- “I don’t think she was trying to poison you.” “No, not literally, but I don’t think anyone with pure intentions would wheedle their way onto my welcoming committee.”
- “Of course we know it. We’re an army of ghosts.”
- “May the light never dim.” “I suspect it won’t.”
- “Give me the day and I’ll mold that luck into skill.” “I’d rather mold it myself.”
- “I expected the clamoring masses upon my arrival, but instead I’m greeted by a heretic.”
- “I believed in a girl named Mari Hardin, who I desperately wanted to go to bed with.”
- “Open your fist, Salvor. Don’t fight the wind.”
- “If I were trying to keep a secret, I’d push me off. It’s the safest way to ensure my silence.”
- “Even a soul that appeared holy 400 years ago would not be holy today.”
- “If I’m not controlling it then they shouldn’t call them controls.”
In the News
Here I try to point you to a few of the more interesting and informative news items over the last week (or so) related to Foundation:
- We have another podcast following the show that I’ve failed to mention previously. The folks at Bald Move have started Foundation and Podcast on their “Bald Move Pulp” feed. I’ve only been able to squeeze in a little bit of their latest episode, but I love it so far. These guys are pros. The big news though is that they are going to be interviewing David S. Goyer this Friday for the podcast, which is pretty cool.
- Last Friday, Goyer also showed some love to the r/FoundationTV Reddit group with an “Ask Me Anything” (AMA) event. There was a lot of good information shared there, too much to try to rehash here. David clearly enjoys interacting with the community, staying on a little later than scheduled because the event got started a little late. Now that’s class.

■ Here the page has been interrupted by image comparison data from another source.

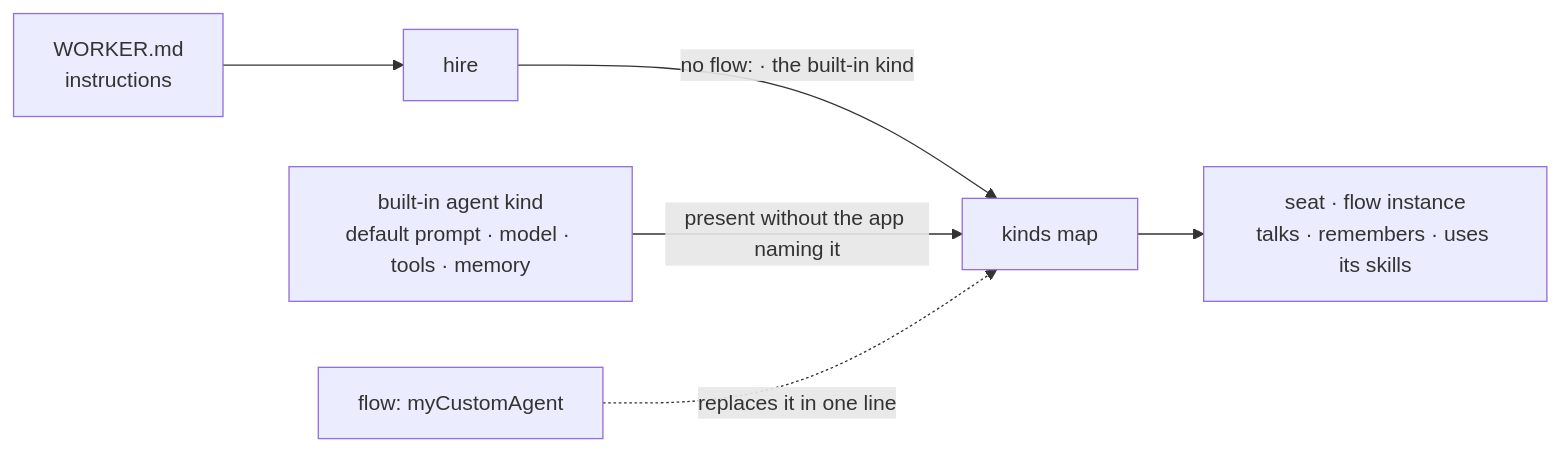
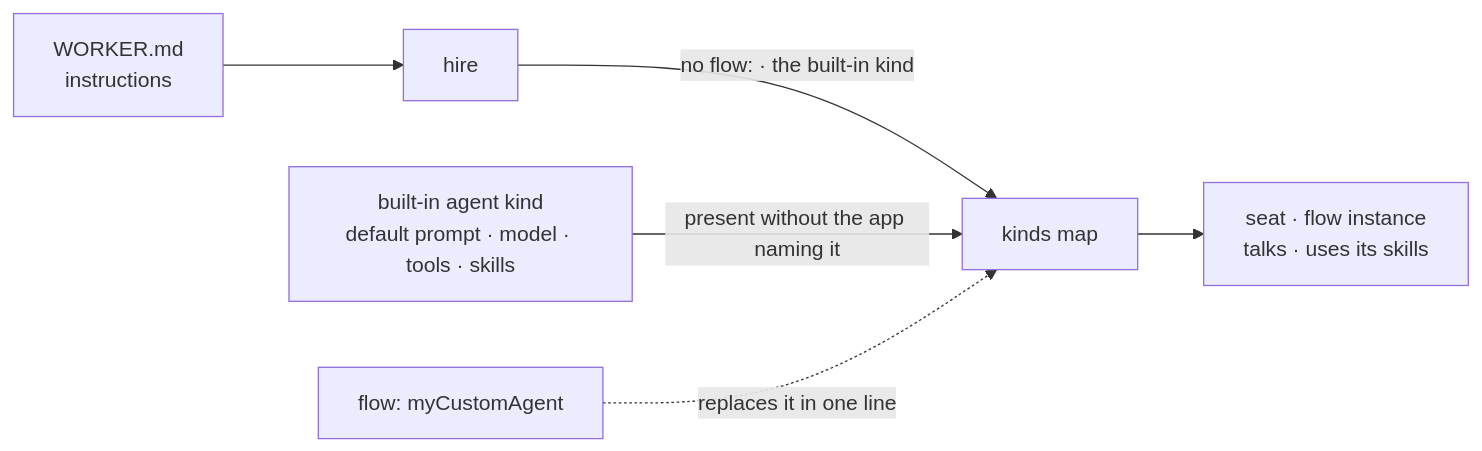
The second of 4 diagrams in spec/_epics/default-agent-kind.explainer.md (fixpoint-labs/flow-state-dev), drawn with Mermaid before and after one commit. The commit also changed other lines of this file and 1 other file, not shown here.

Commit message:
spec(epic): "remembers" is kind reach, not zero-config; fold light-vs-heavy provenance (FIX-1359)
Architect ruling on PR #1750, mirrored on #1730, out of the FIX-1360 x FIX-1361
cross-spec call.

1. The headline promised an instructions-only seat that "remembers". That word was
   always kind reach: packages/workforce depends on core + orchestration + zod with
   no @flow-state-dev/memory edge, and FIX-1361's stamped decision 2 fences that from
   changing. Section 1 now reads talks + skills out of the box, memory
   attach-when-configured within existing scopes.
2. The light-vs-heavy OOTB default (skills library + per-generator binding; read-side
   vs classifier/capture once memory is on) was settled on PR #1736, which closed
   unmerged, so it lived only in a closed thread. Now theme 9.

Reconciled: theme 1's composition list, section 3's sequencing clause, the index row
for FIX-1361 (spec PR #1750, Spec Approved), and the explainer's "after" panel.
Untouched: theme 4, the admission rule, theme 1's vocabulary, decision 2, the seven
issues and the DAG.

Claude-Session: https://claude.ai/code/session_014APDkJwNqkkVSp5nhT3Sho

````diff
--- a/spec/_epics/default-agent-kind.explainer.md
+++ b/spec/_epics/default-agent-kind.explainer.md
@@ -28,8 +28,8 @@
 ```mermaid
 flowchart LR
   W["WORKER.md<br/>instructions"] --> H[hire]
   H -->|"no flow: · the built-in kind"| K["kinds map"]
-  K --> S["seat · flow instance<br/>talks · remembers · uses its skills"]
-  G["built-in agent kind<br/>default prompt · model · tools · memory"] -->|"present without the app naming it"| K
+  K --> S["seat · flow instance<br/>talks · uses its skills"]
+  G["built-in agent kind<br/>default prompt · model · tools · skills"] -->|"present without the app naming it"| K
   C["flow: myCustomAgent"] -.->|"replaces it in one line"| K
 ```
````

- Speaking of Reddit, we had another couple of really good posts this week worth sharing. On r/FoundationTV, u/annn00983 posted “Alphabet and Numbers of the empire,” with a helpful guide to the lettering and numbering font used on the show, if you are interested in that kind of thing. On r/TheFoundation, u/cptpiluso has a pretty sound theory that “Gaal is clearly modeled after Ramanujan,”an Indian math prodigy who rose to fame during the British Rule over his country.
On this week’s official companion podcast (for Episode 5), show runner David S. Goyer was joined by writer Dana Jackson again. While the conversation on the podcast is always good and insightful, there were less intriguing tidbits dropped this week. A few things worth mentioning though:
- They didn’t want to portray the Seer religion as “bad.” It’s been hijacked by extremists.
- The math that Gaal uses as she tries to triangulate the ship’s destination is real (JPL advised them), but the various stellar objects she uses are all named after Dana’s family members. Deep cut Easter eggs there.
- Just to confirm what I’ve said previously about how Hari’s murder went down, Goyer says, “There was a plan that she didn’t know about, that Hari and Raych, her lover, didn’t let her in on.”
- This is going to be a grueling season for Gaal, and Episode 5 in particular is intended to be the low point for both Gaal and Salvor.
That’s all for this week. Please let us know your thoughts and feelings about this week’s episode, and any theories you have on what’s to come, in the comments below. Remember that 25YL will provide continuing coverage of Foundation throughout Season 1 and beyond.
All images courtesy of Apple TV+